Dr. James Naismith invented the game of basketball in 1891 at the YMCA in Springfield, Massachusetts. In a 1939 radio interview he said, “I called the boys to the gym, divided them up into teams of nine and gave them a little soccer ball. I showed them two peach baskets I’d nailed up at each end of the gym, and I told them the idea was to throw the ball into the opposing team’s peach basket. I blew the whistle, and the first game of basketball began. After that first match, I was afraid they’d kill each other, but they kept nagging me to let them play again, so I made up some new rules.”
The miraculous invention of the game of basketball is the result of the power of polarities. How? Allow me to explain using the four temperaments of the personality.
The invention of basketball started with a perceived practical human need (related to the Terracotta Temperament of the Helper). It was winter and Naismith had a rowdy and unruly class of students that needed a suitable indoor activity. His boss, Dr. Luther Gulick, instructed him to create an indoor game within 14 days. Next, the Orange Temperament of the Visionary in him started to dream up a new sport. He imagined a game which was like some favorite ball games of those times, but with reduced body contact by allowing players only to pass the ball and making the goal unguardable by placing it above the heads of the players. The Turquoise Temperament of the Inventor in him set up the court, the ball, and the peach baskets. And the Teal Temperament of the Technician created a set of 13 basic rules that all players had to adhere to. The rest is history of course.

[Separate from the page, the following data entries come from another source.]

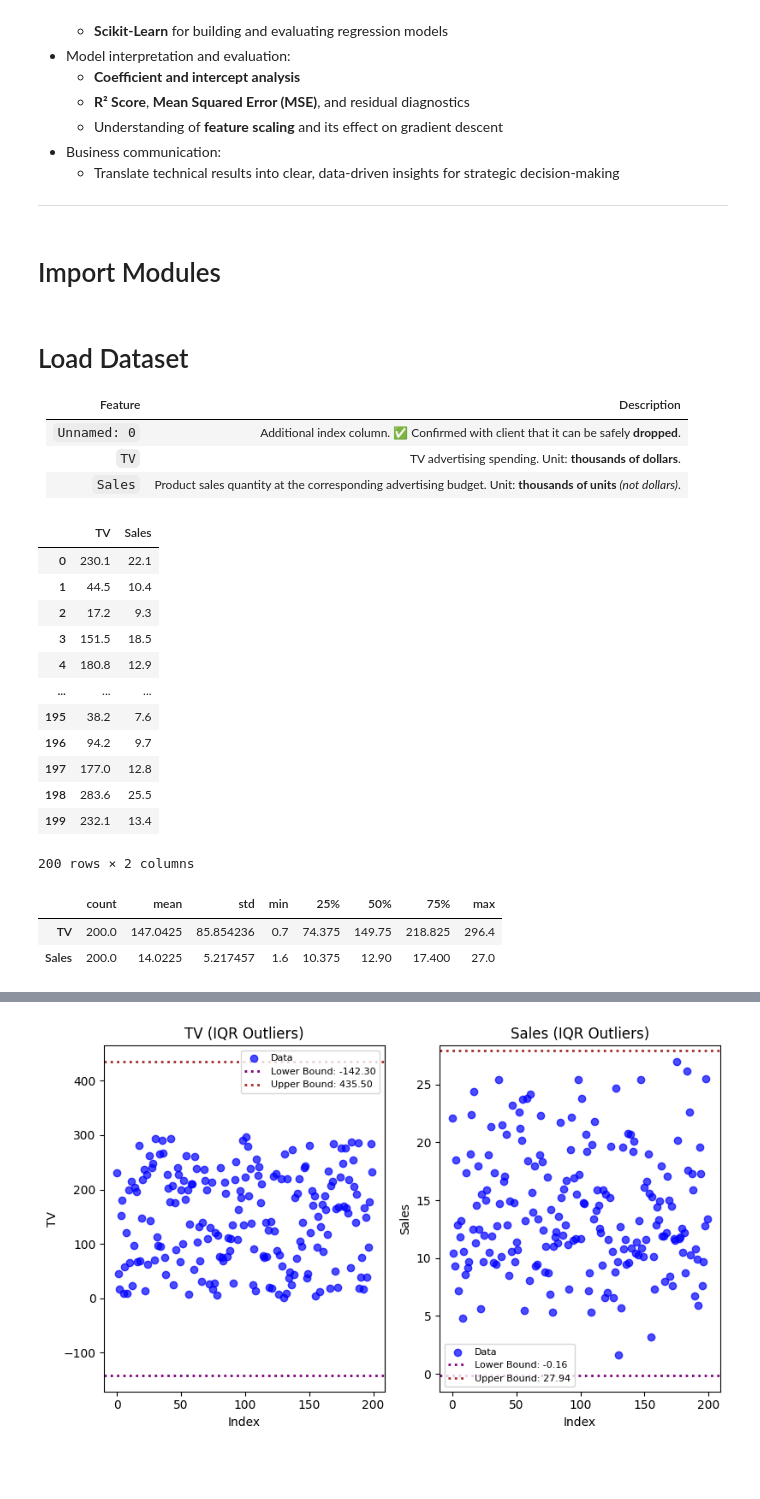
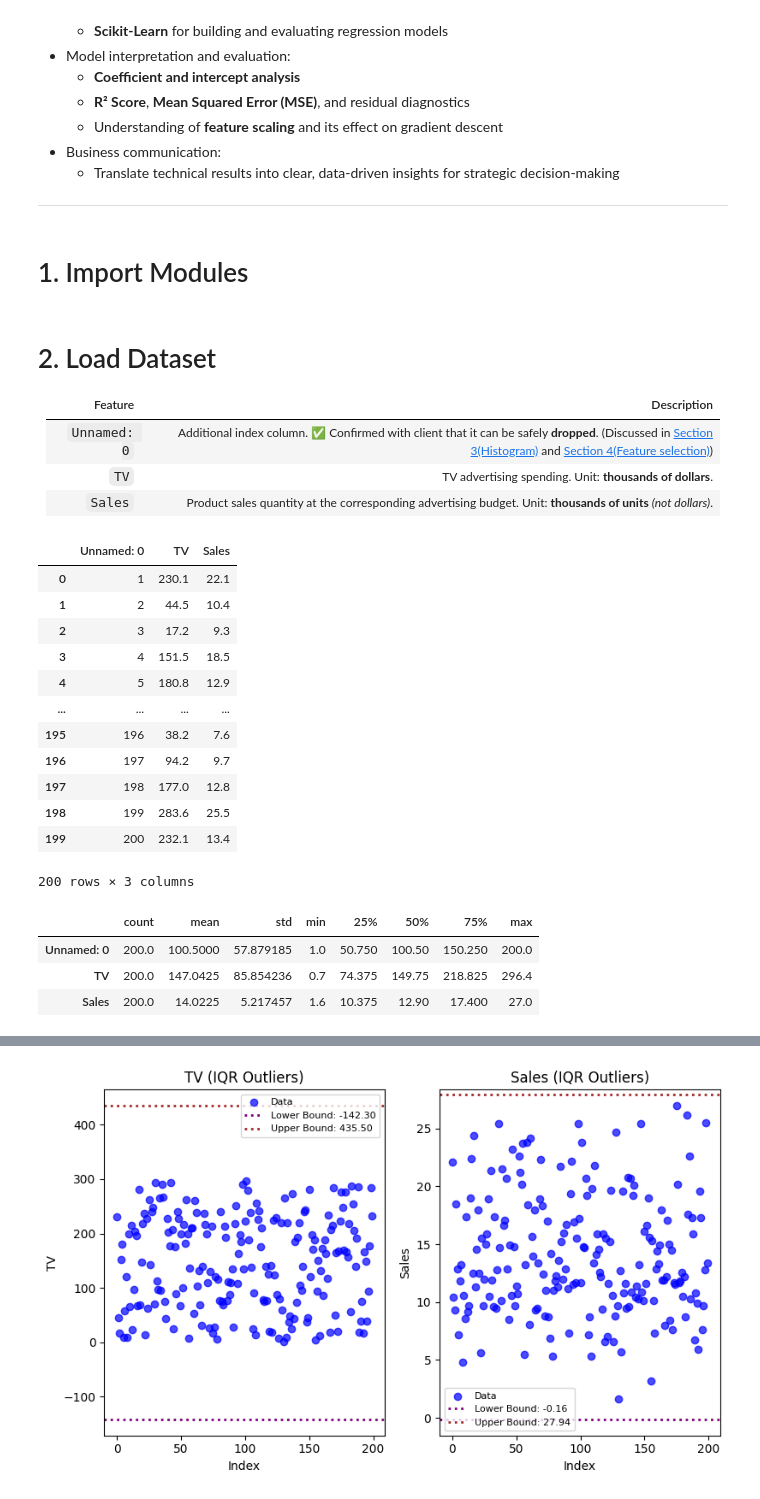
Before and after one commit to alextianyf/LinearRegression-CaseStudy-Spend-Sale-Prediction, a Jupyter notebook: notebooks/01-Simple-LinearRegression.ipynb, the cells around one changed output, grey strips where cells are left out. Drawn from its saved outputs; the diff is of its cells as text; code cells hidden in the pictures; blank space fills up the shorter version.

```diff
--- a/notebooks/01-Simple-LinearRegression.ipynb
+++ b/notebooks/01-Simple-LinearRegression.ipynb
@@ -46,7 +46,7 @@ By completing this project, the following skills and concepts will be demonstrat
 
 ---
 # %% [markdown]
-# Import Modules
+# 1. Import Modules
 # %%
 import sys
 import os
@@ -66,36 +66,35 @@ from spend_sale_lib.Gradient_Descend import simple_gradient_descent
 
 from sklearn.linear_model import LinearRegression
 # %% [markdown]
-# Load Dataset
+# 2. Load Dataset
 
 | Feature        | Description                                                                                   |
 |----------------|-----------------------------------------------------------------------------------------------|
-| `Unnamed: 0`   | Additional index column. ✅ Confirmed with client that it can be safely **dropped**.           |
+| `Unnamed: 0`   | Additional index column. ✅ Confirmed with client that it can be safely **dropped**. (Discussed in [Section 3(Histogram)](#3.-Data-Visualization) and [Section 4(Feature selection)](#4.-Feature-Selection))          |
 | `TV`           | TV advertising spending. Unit: **thousands of dollars**.                                      |
 | `Sales`        | Product sales quantity at the corresponding advertising budget. Unit: **thousands of units** *(not dollars)*. |
 # %%
-df = pd.read_csv('Advertising_simple.csv')
-# drop feature 'Unnamed:0'
-df = df.drop(['Unnamed: 0'], axis=1)
+df = pd.read_csv('../data/Advertising_simple.csv')
 df
 # %% [output]
-|  | TV | Sales |
-| 0 | 230.1 | 22.1 |
-| 1 | 44.5 | 10.4 |
-| 2 | 17.2 | 9.3 |
-| 3 | 151.5 | 18.5 |
-| 4 | 180.8 | 12.9 |
-| ... | ... | ... |
-| 195 | 38.2 | 7.6 |
-| 196 | 94.2 | 9.7 |
-| 197 | 177.0 | 12.8 |
-| 198 | 283.6 | 25.5 |
-| 199 | 232.1 | 13.4 |
+|  | Unnamed: 0 | TV | Sales |
+| 0 | 1 | 230.1 | 22.1 |
+| 1 | 2 | 44.5 | 10.4 |
+| 2 | 3 | 17.2 | 9.3 |
+| 3 | 4 | 151.5 | 18.5 |
+| 4 | 5 | 180.8 | 12.9 |
+| ... | ... | ... | ... |
+| 195 | 196 | 38.2 | 7.6 |
+| 196 | 197 | 94.2 | 9.7 |
+| 197 | 198 | 177.0 | 12.8 |
+| 198 | 199 | 283.6 | 25.5 |
+| 199 | 200 | 232.1 | 13.4 |
-200 rows × 2 columns
+200 rows × 3 columns
 # %%
 df.describe().transpose()
 # %% [output]
 |  | count | mean | std | min | 25% | 50% | 75% | max |
+| Unnamed: 0 | 200.0 | 100.5000 | 57.879185 | 1.0 | 50.750 | 100.50 | 150.250 | 200.0 |
 | TV | 200.0 | 147.0425 | 85.854236 | 0.7 | 74.375 | 149.75 | 218.825 | 296.4 |
 | Sales | 200.0 | 14.0225 | 5.217457 | 1.6 | 10.375 | 12.90 | 17.400 | 27.0 |
 # %% [markdown]
```
Also changed, not shown: parts of 4 cells of this notebook.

* lllustration in the Springfield College school newspaper in 1892. (PD-US)